Jonathan Merritt, writing at Religion News Service, thinks the publications made the right call this week in rejecting the newer ad:
Were these publications justified in rejecting this advertisement?
The simple answer is “yes.” And it has nothing to do with the truthfulness of the ad’s message or the lack thereof. Rather, these are independent evangelical publications who hold to a particular view of marriage. They have audiences with expectations about what is and isn’t consistent with a Christian worldview. And they should be free to only publish content that is consistent with both.
I don’t necessarily disagree with him. But I think the decision of the publications says a lot about where evangelical Christians are today: They’re so full of animosity against even the suggestion that gay people deserve equal rights in the eyes of the government, they can’t allow fellow evangelicals to say as much in their pages.
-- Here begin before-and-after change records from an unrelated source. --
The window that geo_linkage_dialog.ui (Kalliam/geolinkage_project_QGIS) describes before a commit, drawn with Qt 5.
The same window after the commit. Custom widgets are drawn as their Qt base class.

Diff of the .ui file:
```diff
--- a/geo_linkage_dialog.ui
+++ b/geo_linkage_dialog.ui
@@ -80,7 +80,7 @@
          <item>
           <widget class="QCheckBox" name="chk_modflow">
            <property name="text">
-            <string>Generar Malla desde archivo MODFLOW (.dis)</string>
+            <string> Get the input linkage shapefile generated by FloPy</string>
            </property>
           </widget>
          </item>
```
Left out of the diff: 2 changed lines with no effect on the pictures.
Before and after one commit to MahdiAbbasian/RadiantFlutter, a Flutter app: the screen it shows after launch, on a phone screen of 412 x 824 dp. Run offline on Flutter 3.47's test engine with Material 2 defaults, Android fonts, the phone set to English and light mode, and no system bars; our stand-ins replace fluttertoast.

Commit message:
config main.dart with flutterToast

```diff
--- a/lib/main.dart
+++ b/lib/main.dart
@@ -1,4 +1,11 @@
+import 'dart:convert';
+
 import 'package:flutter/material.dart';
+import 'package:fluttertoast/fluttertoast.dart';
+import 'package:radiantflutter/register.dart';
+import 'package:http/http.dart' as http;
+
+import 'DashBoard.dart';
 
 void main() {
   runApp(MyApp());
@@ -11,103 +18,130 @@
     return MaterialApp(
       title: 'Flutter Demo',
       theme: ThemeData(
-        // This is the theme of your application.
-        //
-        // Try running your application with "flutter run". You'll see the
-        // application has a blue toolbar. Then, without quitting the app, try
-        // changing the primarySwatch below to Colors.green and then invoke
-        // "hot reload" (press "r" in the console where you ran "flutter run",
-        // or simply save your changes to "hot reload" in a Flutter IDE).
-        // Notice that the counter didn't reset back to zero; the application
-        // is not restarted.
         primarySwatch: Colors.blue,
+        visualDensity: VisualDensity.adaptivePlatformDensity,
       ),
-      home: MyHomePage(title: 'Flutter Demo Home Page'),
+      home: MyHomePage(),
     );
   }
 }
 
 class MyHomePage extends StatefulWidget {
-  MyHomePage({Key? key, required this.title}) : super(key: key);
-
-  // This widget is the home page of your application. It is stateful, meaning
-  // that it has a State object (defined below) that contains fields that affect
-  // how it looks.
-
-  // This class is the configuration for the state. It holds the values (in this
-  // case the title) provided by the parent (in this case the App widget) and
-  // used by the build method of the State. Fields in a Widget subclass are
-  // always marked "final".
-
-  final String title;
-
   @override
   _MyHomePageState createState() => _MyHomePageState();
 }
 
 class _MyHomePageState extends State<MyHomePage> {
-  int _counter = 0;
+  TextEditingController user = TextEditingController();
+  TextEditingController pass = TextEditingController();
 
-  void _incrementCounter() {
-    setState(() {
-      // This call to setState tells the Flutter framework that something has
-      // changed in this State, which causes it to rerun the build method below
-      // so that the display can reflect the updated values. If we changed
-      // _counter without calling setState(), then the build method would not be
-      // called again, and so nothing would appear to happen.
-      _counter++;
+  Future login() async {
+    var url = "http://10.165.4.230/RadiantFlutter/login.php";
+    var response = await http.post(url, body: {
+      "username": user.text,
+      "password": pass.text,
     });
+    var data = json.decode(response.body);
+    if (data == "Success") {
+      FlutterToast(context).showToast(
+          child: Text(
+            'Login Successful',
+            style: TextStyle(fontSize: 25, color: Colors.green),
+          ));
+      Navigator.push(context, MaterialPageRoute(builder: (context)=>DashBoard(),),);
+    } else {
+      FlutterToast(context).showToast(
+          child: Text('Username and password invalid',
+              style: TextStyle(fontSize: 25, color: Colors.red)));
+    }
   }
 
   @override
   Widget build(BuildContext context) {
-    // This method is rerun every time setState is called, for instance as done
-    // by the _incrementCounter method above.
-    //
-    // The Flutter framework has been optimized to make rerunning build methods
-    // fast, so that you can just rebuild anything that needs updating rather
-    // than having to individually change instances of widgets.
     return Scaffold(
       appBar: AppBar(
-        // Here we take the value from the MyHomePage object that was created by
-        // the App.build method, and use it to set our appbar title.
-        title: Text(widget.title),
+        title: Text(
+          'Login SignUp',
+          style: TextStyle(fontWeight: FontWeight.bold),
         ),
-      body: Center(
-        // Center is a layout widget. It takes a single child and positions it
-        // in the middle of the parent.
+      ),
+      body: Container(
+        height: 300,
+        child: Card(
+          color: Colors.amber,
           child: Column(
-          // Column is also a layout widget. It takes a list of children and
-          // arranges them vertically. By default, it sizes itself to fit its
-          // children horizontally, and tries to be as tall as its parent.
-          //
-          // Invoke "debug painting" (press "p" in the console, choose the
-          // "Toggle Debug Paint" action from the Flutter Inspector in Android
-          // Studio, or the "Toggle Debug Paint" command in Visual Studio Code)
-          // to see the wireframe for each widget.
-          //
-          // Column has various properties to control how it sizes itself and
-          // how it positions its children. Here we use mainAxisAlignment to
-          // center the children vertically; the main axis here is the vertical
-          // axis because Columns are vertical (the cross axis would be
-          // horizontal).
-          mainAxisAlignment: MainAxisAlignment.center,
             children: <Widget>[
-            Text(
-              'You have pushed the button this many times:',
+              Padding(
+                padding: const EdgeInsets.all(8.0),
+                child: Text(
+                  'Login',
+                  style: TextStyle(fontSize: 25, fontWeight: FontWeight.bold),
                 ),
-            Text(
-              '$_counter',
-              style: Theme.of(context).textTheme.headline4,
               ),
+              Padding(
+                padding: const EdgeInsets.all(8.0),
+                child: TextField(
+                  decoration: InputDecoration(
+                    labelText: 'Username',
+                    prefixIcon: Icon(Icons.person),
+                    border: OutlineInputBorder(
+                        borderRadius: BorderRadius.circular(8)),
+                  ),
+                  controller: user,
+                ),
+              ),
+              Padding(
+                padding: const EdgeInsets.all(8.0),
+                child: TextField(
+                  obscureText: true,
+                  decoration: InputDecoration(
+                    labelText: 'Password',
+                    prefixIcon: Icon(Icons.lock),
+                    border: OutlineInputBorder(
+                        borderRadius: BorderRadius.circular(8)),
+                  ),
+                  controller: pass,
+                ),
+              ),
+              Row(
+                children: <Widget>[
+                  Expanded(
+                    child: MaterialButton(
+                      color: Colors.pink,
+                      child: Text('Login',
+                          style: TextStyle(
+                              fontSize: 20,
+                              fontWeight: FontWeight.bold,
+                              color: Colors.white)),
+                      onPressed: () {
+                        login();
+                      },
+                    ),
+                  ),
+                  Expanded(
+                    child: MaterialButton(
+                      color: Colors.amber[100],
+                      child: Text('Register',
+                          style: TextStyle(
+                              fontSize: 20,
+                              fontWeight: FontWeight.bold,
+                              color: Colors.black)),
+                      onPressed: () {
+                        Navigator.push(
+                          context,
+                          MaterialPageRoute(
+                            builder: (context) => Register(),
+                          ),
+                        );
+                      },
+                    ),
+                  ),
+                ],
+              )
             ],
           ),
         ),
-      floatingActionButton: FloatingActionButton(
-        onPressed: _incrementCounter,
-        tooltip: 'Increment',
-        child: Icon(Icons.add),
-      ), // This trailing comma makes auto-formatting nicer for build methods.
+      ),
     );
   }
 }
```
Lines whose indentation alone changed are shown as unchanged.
No one’s asking them to change their views on homosexuality, or whether it’s sinful, or whether the church should support it. Evangelicals for Marriage Equality is asking Christians to do pretty much the least they can do.
So much for “love the sinner.”
Merritt also states:
I’m sorry, but a conservative publication should not be shamed for rejecting an ad that flies in the face of their convictions and beliefs. And, similarly, a liberal organization committed to marriage equality should be free to rescind a speaker’s invitation when they learn the speaker holds to a divergent position.
That’s a point I might agree with if the publications would be open about their political and social views.
Christianity Today claims that its distinctiveness is based, in part, on the idea that it has “a humble discontent with the status quo.”
Relevant says the same thing: “We try to publish ideas that break stereotypes, challenge the status quo and spur a generation to know God more…”
Their actions here show they don’t want to challenge the status quo at all. They are the status quo.
Merritt then tries to take a middle ground here that is just unacceptable:
Those on the left must stop labeling anyone who holds to a traditional Christian sexual ethic a “bigot” or “hater.” Those on the right must quit claiming that everyone on the left is a “heretic” or “doesn’t believe the Bible.” It is critical that Christians on both sides of the sexuality debate make their cases with winsomeness and grace.
But we’re not talking about a legitimate disagreement. We’re talking about civil rights and people who oppose them. To be clear, I don’t give a damn how the church sees homosexuality. If church leaders want to continue treating LGBT people like they’re deviating from “God’s Plan,” that’s their problem. They’ll continue to lose followers and I’ll be thrilled to watch their numbers drop. But for the government to do the same thing? That’s inexcusable. No decent person should be okay with the government treating same-sex couples any differently from straight ones, and that includes people of faith.
If you’re against loving, consenting adults getting married and having equal rights because you think your religious beliefs ought to trump their happiness, what else am I supposed to call you?
Evangelicals for Marriage Equality shouldn’t even have to exist because what they’re asking for should’ve happened a long time ago. The fact that Christian gatekeepers continue to keep them out of the conversation is a testament to why they need to keep fighting.
To respond to Merritt then, who wants to see a graceful conversation between “both sides of the sexuality debate” within Christianity, that’s not even a possibility when one side — the side with all the power — refuses to even acknowledge the other side through a purchased advertisement. Far from being an editorial admission that they were wrong, running the ads would only show that the evangelical tent isn’t quite so tiny.
Keep in mind that the ads we’re talking about aren’t even challenging what evangelicals have traditionally said about homosexuality. They’re literally saying let’s have a “new evangelical conversation about civil marriage equality,” not “You’re all wrong if you oppose marriage equality.”
It’s disappointing how quickly they were rejected, but it’s hardly surprising.